The commission also struck vineyard and wine tasting/sales room from the regulation amendment, because it was not allowed by other sections of the zoning regulations.
Proposed uses cannot be detrimental to neighboring properties, bad for character or traffic, must be suitably landscaped, and the lot must be a sufficient size for the proposed use.
P&Z Commission Vice Chairman William Porter added the condition of approval that any site improvement to the property — including parking lots— shall be screened with a landscape buffer that the commission is satisfied with.
Setbacks, Parking ...
Kevin Solli, an engineer for the applicant, had said the proposed regulation amendment gives the commission "greater flexibility" for allowing mixed uses on what it deems to be historic landmark properties.
A few other properties in town where the amendment could apply, according to Solli is 1380, 1285 and 1271 Monroe Turnpike and the Monroe Food Pantry at 980 Monroe Turnpike.
The setback from the road would be preserved and any additions to an historically significant structure and construction of accessory buildings would be behind the architecturally significant one to maintain the view from the street.
A condition of the commission's approval is that any accessory structure must have a minimum 30-foot setback from surrounding property lines. Any new structure will be treated as an accessory structure.
No advertising will be allowed on a property, unless it goes through town regulations.
The amendment says parking a multiple-family dwelling use should be represented by dwelling-units-per-acre rather than bedrooms per acre and allow for shared parking.
Stone Castle Investments proposed one parking space open to the public per 300 square feet of floor area of a vineyard tasting/sales room or 3.33 parking spaces per 1,000 square feet.
A modification would allow for two parking spaces per dwelling unit, so long as an opportunity for sharing exists. Kimball said an applicant should provide a shared uses parking study to show how it could work.

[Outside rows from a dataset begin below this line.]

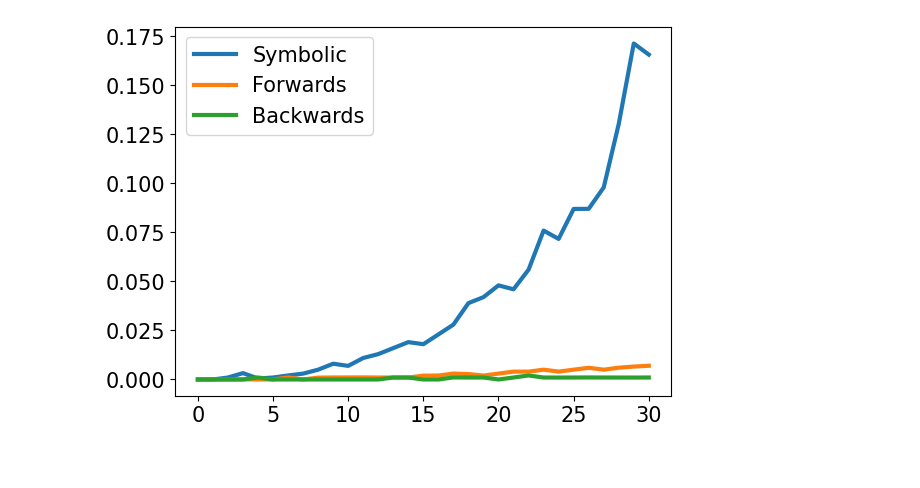
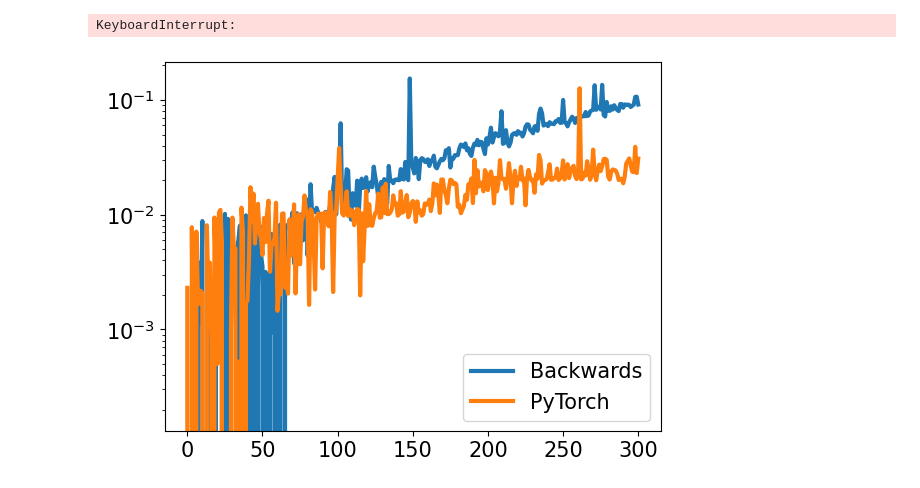
Before and after one commit to ryyanmapes/Neural-Networks-from-Nothing, a Jupyter notebook: autodiff/experiments/autodiff_versus.ipynb, the cells around one changed output. Drawn from its saved outputs; the diff is of its cells as text; code cells hidden in the pictures.

Commit message:
Autodiff comparison to PyTorch

```diff
--- a/autodiff/experiments/autodiff_versus.ipynb
+++ b/autodiff/experiments/autodiff_versus.ipynb
@@ -530,24 +526,65 @@ def time_func(func, n: int) -> float:
     func(n)
     end = time.time()
     return end - start
+# %%
+import torch
+
+def get_all_grads_torch(n: int) -> List[float]:
+    acc = torch.tensor(rand.random(), requires_grad=True)
+
+    weights = []
+    biases = []
+    for i in range(n):
+        w = torch.tensor(rand.random(), requires_grad=True)
+        b = torch.tensor(rand.random(), requires_grad=True)
+
+        weights.append(w)
+        biases.append(b)
+
+        acc = torch.tanh((w * acc) + b)
+
+    acc.backward()
+
+    return [weight.grad for weight in weights] + [bias.grad for bias in biases]
 # %%
-MAX_N = 30
+MAX_N = 50
 
 times_sym = []
 times_forwards = []
 times_backwards = []
+times_torch = []
 for i in range(0, MAX_N+1):
     times_sym.append(time_func(get_all_grads_sym, i))
     times_forwards.append(time_func(get_all_grads_forwards, i))
     times_backwards.append(time_func(get_all_grads_backwards, i))
+    times_torch.append(time_func(get_all_grads_torch, i))
 
 plt.plot(range(0, MAX_N+1), times_sym, linewidth=3)
 plt.plot(range(0, MAX_N+1), times_forwards, linewidth=3)
 plt.plot(range(0, MAX_N+1), times_backwards, linewidth=3)
-plt.legend(['Symbolic', 'Forwards', 'Backwards'], fontsize=15)
+plt.plot(range(0, MAX_N+1), times_torch, linewidth=3)
+plt.legend(['Symbolic', 'Forwards', 'Backwards', 'PyTorch'], fontsize=15)
 plt.xticks(fontsize=15)
 plt.yticks(fontsize=15)
 plt.yscale('log')
 plt.show()
 # %% [output]
-[figure, removed]
+KeyboardInterrupt:
+# %%
+MAX_N = 300
+
+times_backwards = []
+times_torch = []
+for i in range(0, MAX_N+1):
+    times_backwards.append(time_func(get_all_grads_backwards, i))
+    times_torch.append(time_func(get_all_grads_torch, i))
+
+plt.plot(range(0, MAX_N+1), times_backwards, linewidth=3)
+plt.plot(range(0, MAX_N+1), times_torch, linewidth=3)
+plt.legend(['Backwards', 'PyTorch'], fontsize=15)
+plt.xticks(fontsize=15)
+plt.yticks(fontsize=15)
+plt.yscale('log')
+plt.show()
+# %% [output]
+[figure, added]
```
Also changed, not shown: parts of 1 cell of this notebook.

He said a typical shared parking regulation requires analysis of the multiple uses sharing the spaces to demonstrate they either share the same patrons or have peak parking demands at different times.
The commission decided that it may authorize fewer spaces with shared parking after reviewing a parking study filed by the applicant.
During the hearing, Solli and Kimball stressed the fact that any proposed Mixed Use Landmark Property Development would require the approval of a special exception permit.
"It allows mixed use developments, but restricts how it could be accomplished," Kimball said.